The first objection is easily solvable through rigorous survey design methods, or by partnering with experts specializing in this field. The second indicates lack of trust in your people—a far greater problem than how to measure productivity.
The final objection is attributable to the common misconception that surveys only capture subjective opinions and feelings. In reality, surveys can also capture objective information. Google’s DevOps Research and Assessment (DORA) team, for example, uses surveys to measure lead time and deployment frequency.
The outsized prejudice against surveys amongst tech leaders derives, in my view, from our origins. Developing software inherently involves relying on precise data from highly complex systems. Leaders naturally assume that applying the same strategy to measuring their developers is the only way to yield insightful results. Case in point: social science isn’t part of computer science curricula.
Leaders are increasingly recognizing that only behavioral measurement methods can offer a holistic understanding of developer experience. Industry giants such as Google and Microsoft rely on surveys as their primary source for gathering insights and cross-checking log-based metrics.

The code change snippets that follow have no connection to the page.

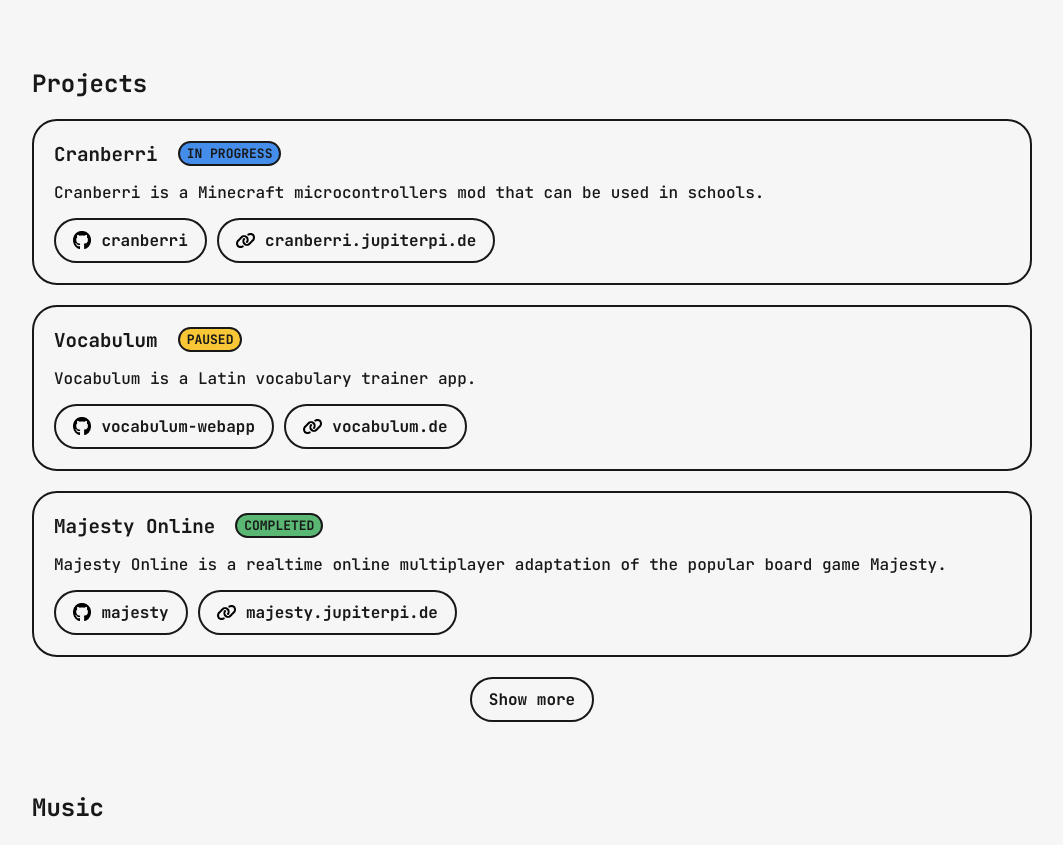
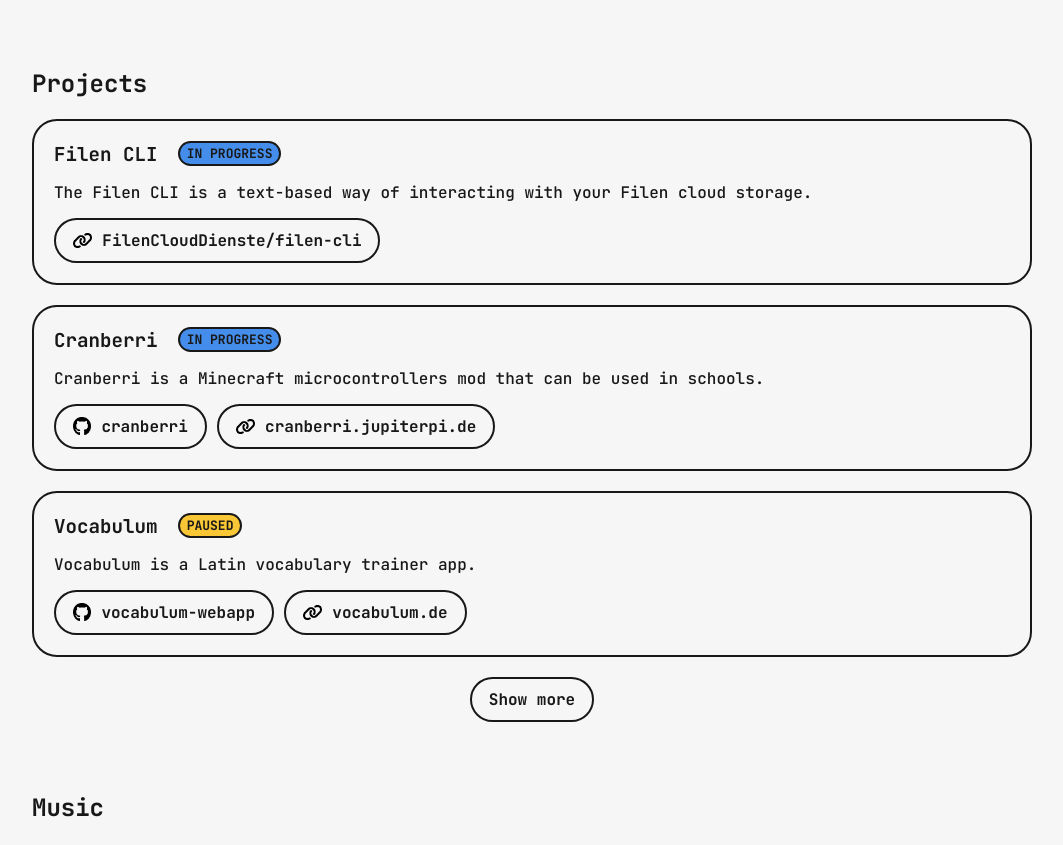
Before and after one commit to JupiterPi/hub, a Next.js app in the folder hub/: page / in a window 1280 px wide. Shown: the part 709-1554 px from the top of the page, without its empty margins (108-1171 px from the left). Built offline with nearby package versions, Linux system fonts and the light colour scheme.

Commit message:
add filen-cli to projects

```diff
--- a/hub/src/data.ts
+++ b/hub/src/data.ts
@@ -9,6 +9,12 @@
 }
 
 export const projects: Project[] = [
+  {
+    name: "Filen CLI",
+    status: "in progress",
+    description: "The Filen CLI is a text-based way of interacting with your Filen cloud storage.",
+    links: [{url: "https://github.com/FilenCloudDienste/filen-cli", title: "FilenCloudDienste/filen-cli"}]
+  },
   {
     name: "Cranberri",
     status: "in progress",
```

I believe that we’ll continue to see increased adoption of survey-based behavioral measurement methods industry-wide, particularly as leaders look for alternatives to ineffective log-based metrics solutions.